Exercise instructions: Return copies of the lines below that mention "ffffff".

(Beginning of Records shown)

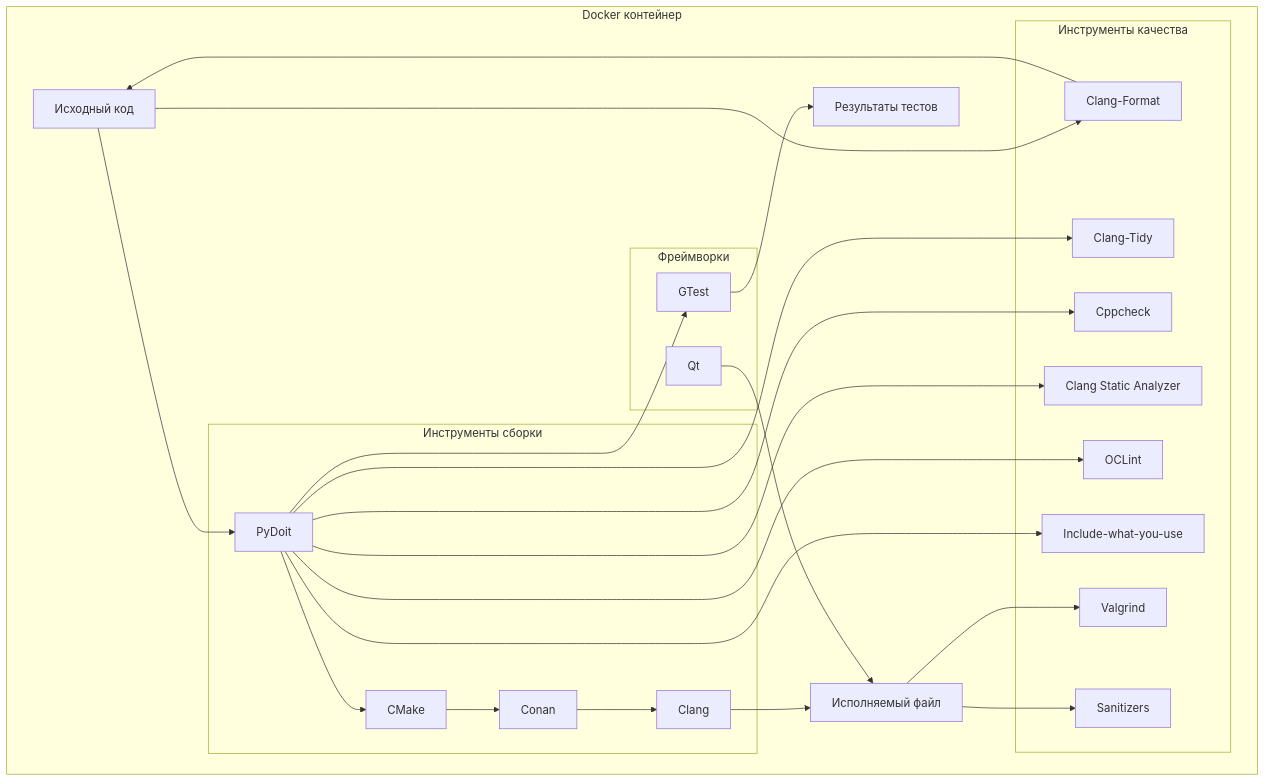
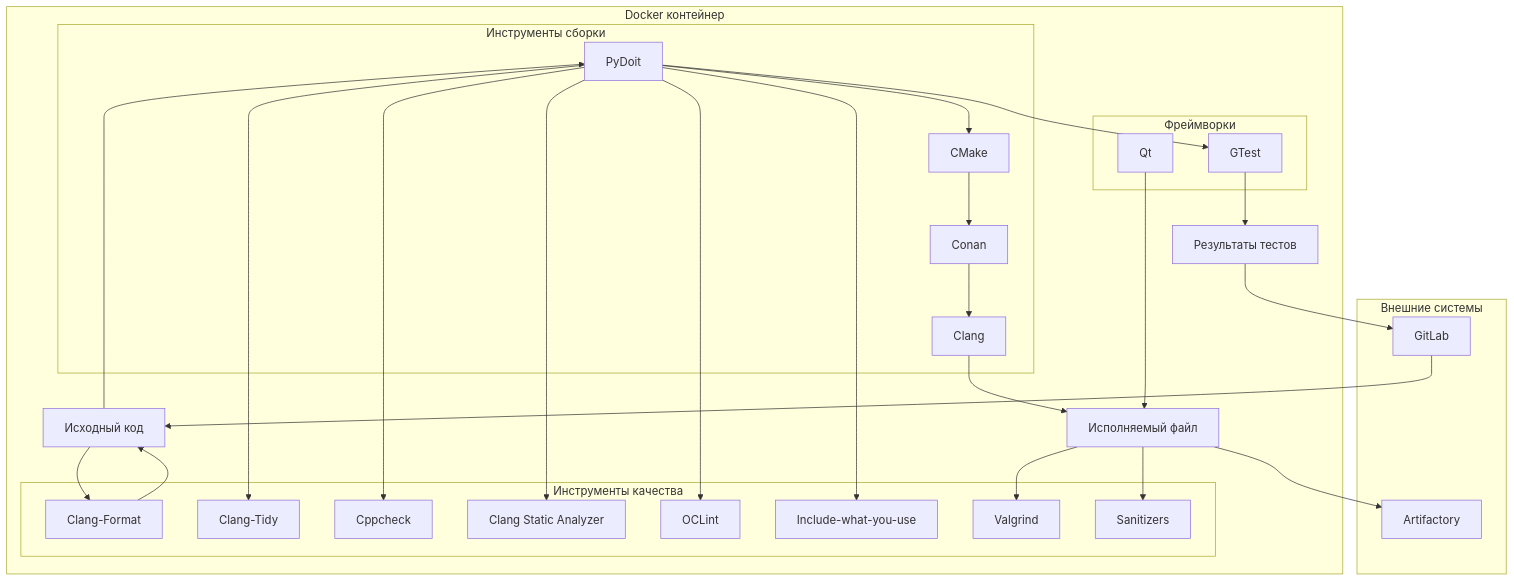
One commit to Wintari/cpp-project-dev-stack-preview changed the third of 6 diagrams in README.md. Above: the diagram before and after it, drawn with Mermaid. The commit also changed other lines of this file, not shown here.

````diff
--- a/README.md
+++ b/README.md
@@ -267,47 +267,56 @@
 ```mermaid
 graph TB
     subgraph "Docker контейнер"
         subgraph "Инструменты сборки"
             PyDoit --> CMake
             CMake --> Conan
             Conan --> Clang
         end
         
         subgraph "Инструменты качества"
             ClangFormat["Clang-Format"]
             ClangTidy["Clang-Tidy"]
             Cppcheck
             ClangSA["Clang Static Analyzer"]
             OCLint
             IWYU["Include-what-you-use"]
             Valgrind
             Sanitizers
         end
         
         subgraph "Фреймворки"
             Qt
             GTest
         end
         
         SourceCode["Исходный код"] --> PyDoit
         SourceCode --> ClangFormat
         
         ClangFormat --> SourceCode
         
         PyDoit --> ClangTidy
         PyDoit --> Cppcheck
         PyDoit --> ClangSA
         PyDoit --> OCLint
         PyDoit --> IWYU
         
         Clang --> Executable["Исполняемый файл"]
         
         Executable --> Valgrind
         Executable --> Sanitizers
         
         PyDoit --> GTest
         GTest --> TestResults["Результаты тестов"]
         
         Qt --> Executable
     end
+    
+    subgraph "Внешние системы"
+        GitLab
+        Artifactory
+    end
+    
+    GitLab --> SourceCode
+    Executable --> Artifactory
+    TestResults --> GitLab
 ```
````
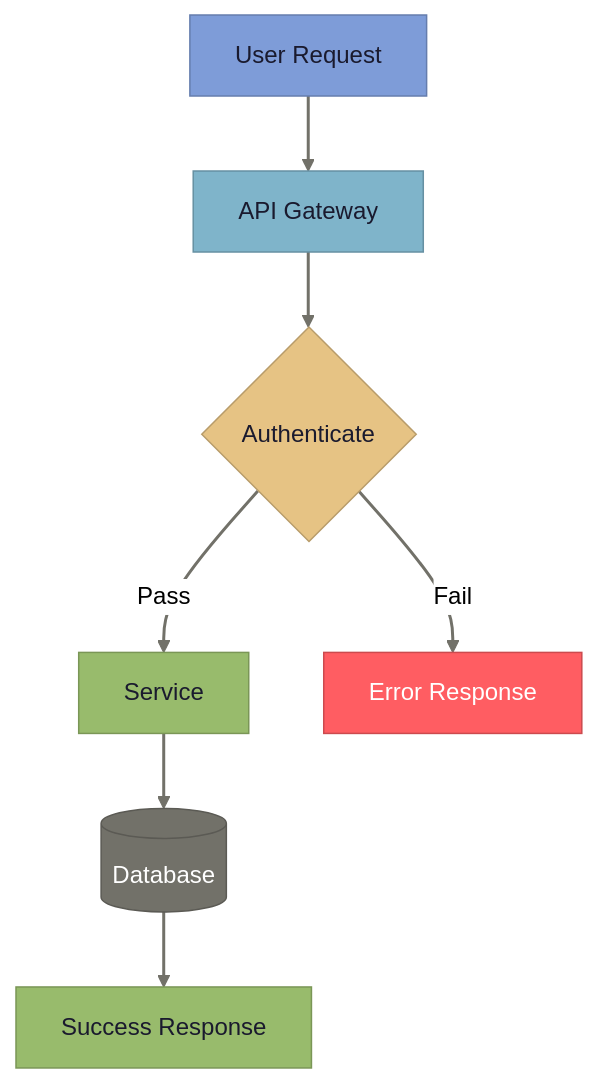
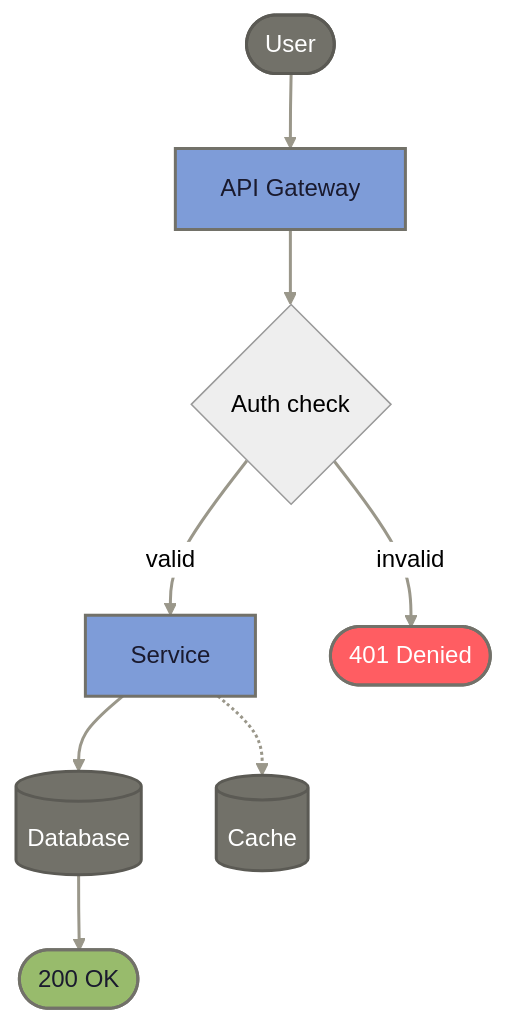
Diagram 15 of 24 in creating-mermaid-diagrams/skills/creating-mermaid-diagrams/references/themes.md (mdsakalu/agent-plugins), drawn with Mermaid (neutral theme) before and after one commit. The commit also changed other lines of this file and 4 other files, not shown here.

First line of the commit message:
refactor(creating-mermaid-diagrams): design-driven styling overhaul

````diff
--- a/creating-mermaid-diagrams/skills/creating-mermaid-diagrams/references/themes.md
+++ b/creating-mermaid-diagrams/skills/creating-mermaid-diagrams/references/themes.md
@@ -562,26 +655,18 @@
 ```mermaid
 flowchart TD
-    user["User Request"] --> api["API Gateway"]
-    api --> auth{"Authenticate"}
-    auth -->|Pass| service["Service"]
-    auth -->|Fail| error["Error Response"]
-    service --> db[("Database")]
-    db --> response["Success Response"]
+    user(["User"]) ==> api["API Gateway"] ==> auth{"Auth check"}
+    auth == valid ==> svc["Service"] ==> db[("Database")] ==> res(["200 OK"])
+    auth -- invalid --> err(["401 Denied"])
+    svc -.-> cache[("Cache")]
 
-    classDef primary fill:#7E9CD8,stroke:#657dad,color:#1a1a2e
-    classDef secondary fill:#727169,stroke:#5b5a54,color:#ffffff
-    classDef success fill:#98BB6C,stroke:#7a9656,color:#1a1a2e
-    classDef warning fill:#E6C384,stroke:#b89c6a,color:#1a1a2e
-    classDef danger fill:#FF5D62,stroke:#cc4a4e,color:#ffffff
-    classDef info fill:#7FB4CA,stroke:#6690a2,color:#1a1a2e
+    classDef primary fill:#7E9CD8,stroke:#727169,stroke-width:2px,color:#1a1a2e
+    classDef muted fill:#727169,stroke:#5b5a54,stroke-width:2px,color:#ffffff
+    classDef success fill:#98BB6C,stroke:#727169,stroke-width:2px,color:#1a1a2e
+    classDef danger fill:#FF5D62,stroke:#727169,stroke-width:2px,color:#ffffff
+    linkStyle default stroke:#9a978a,stroke-width:2px
 
-    linkStyle default stroke:#727169,stroke-width:2px
-
-    class user primary
-    class api info
-    class auth warning
-    class service success
-    class error danger
-    class db secondary
-    class response success
+    class api,svc primary
+    class user,db,cache muted
+    class res success
+    class err danger
 ```
````
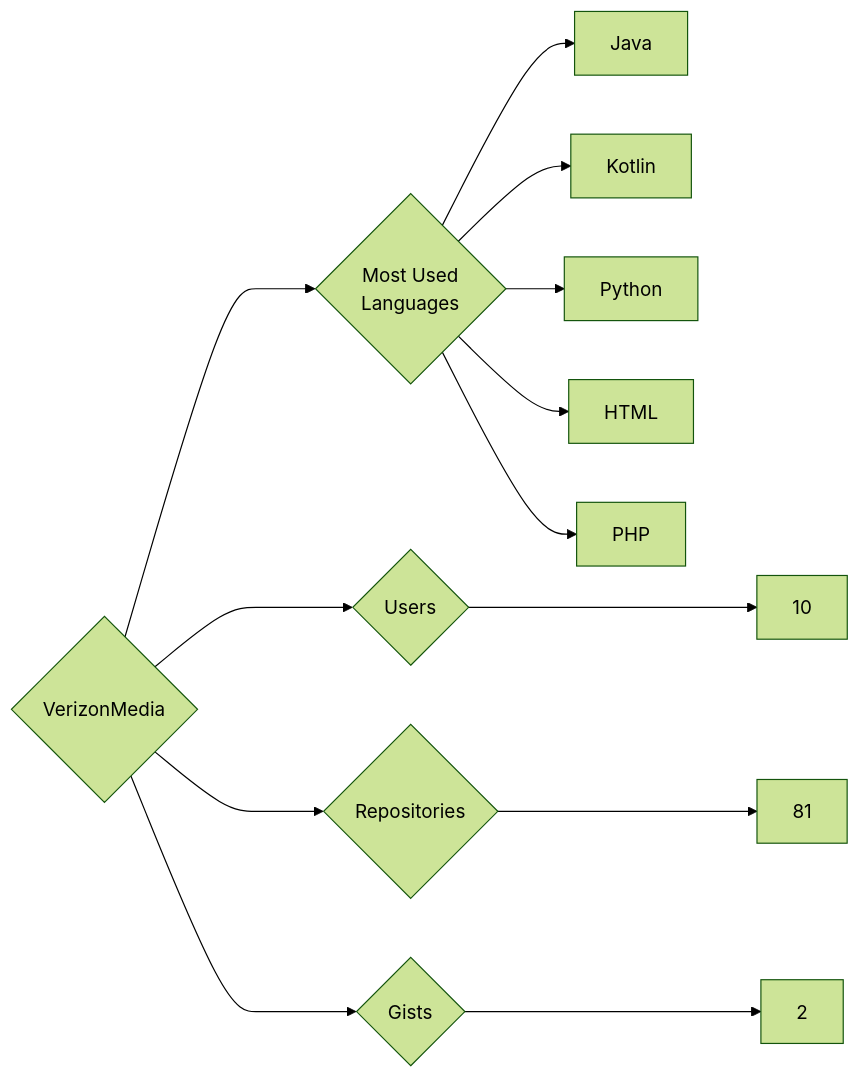
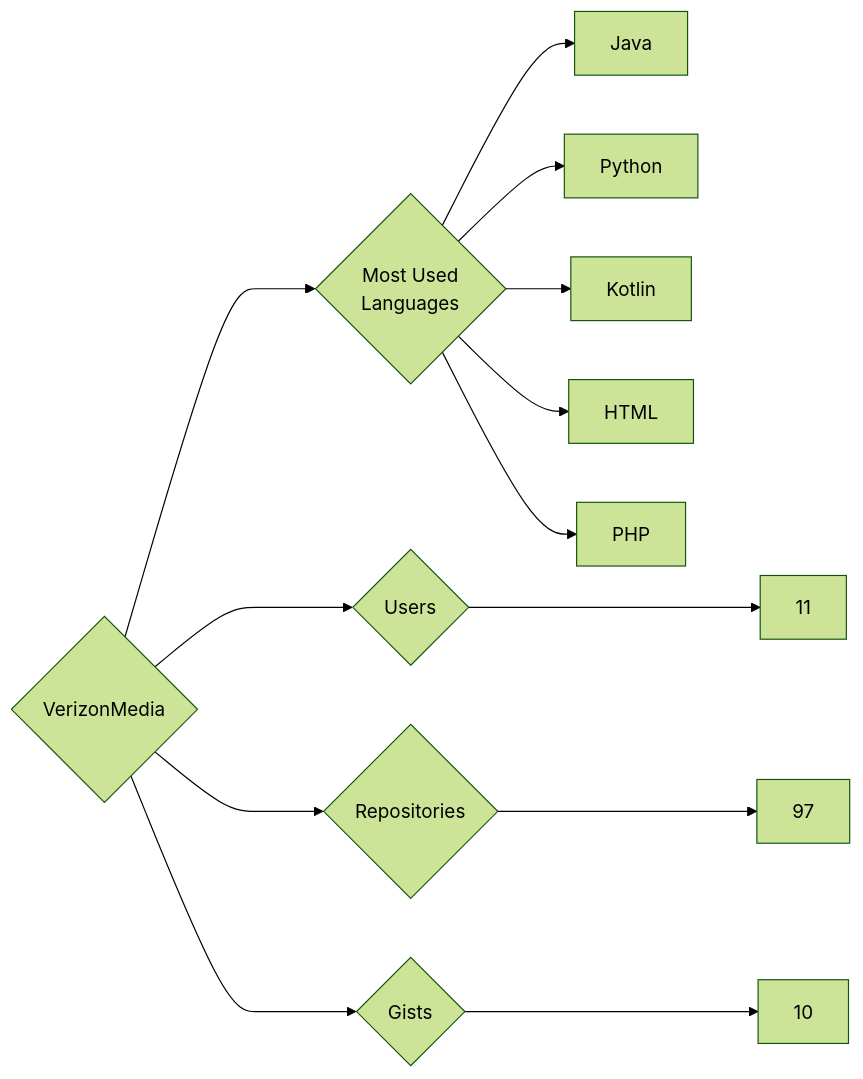
The diagram in targets/VerizonMedia/README.md (trickest/insiders), drawn with Mermaid (forest theme) before and after one commit. The commit also changed 1484 other files, not shown here.

````diff
--- a/targets/VerizonMedia/README.md
+++ b/targets/VerizonMedia/README.md
@@ -3,13 +3,13 @@
 ```mermaid
 graph LR
 COMPANY_NAME{VerizonMedia}
-COMPANY_NAME ---> U{Users} ---> UN[10]
-COMPANY_NAME ---> R{Repositories} ---> RN[81]
-COMPANY_NAME ---> G{Gists} ---> GN[2]
+COMPANY_NAME ---> U{Users} ---> UN[11]
+COMPANY_NAME ---> R{Repositories} ---> RN[97]
+COMPANY_NAME ---> G{Gists} ---> GN[10]
 COMPANY_NAME ---> ML{Most Used<br>Languages}
 ML --> Java[Java]
+ML --> Python[Python]
 ML --> Kotlin[Kotlin]
-ML --> Python[Python]
 ML --> HTML[HTML]
 ML --> PHP[PHP]
 ```
````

(End of Records shown)

Solution to the problem:
-    classDef secondary fill:#727169,stroke:#5b5a54,color:#ffffff
-    classDef danger fill:#FF5D62,stroke:#cc4a4e,color:#ffffff
+    classDef muted fill:#727169,stroke:#5b5a54,stroke-width:2px,color:#ffffff
+    classDef danger fill:#FF5D62,stroke:#727169,stroke-width:2px,color:#ffffff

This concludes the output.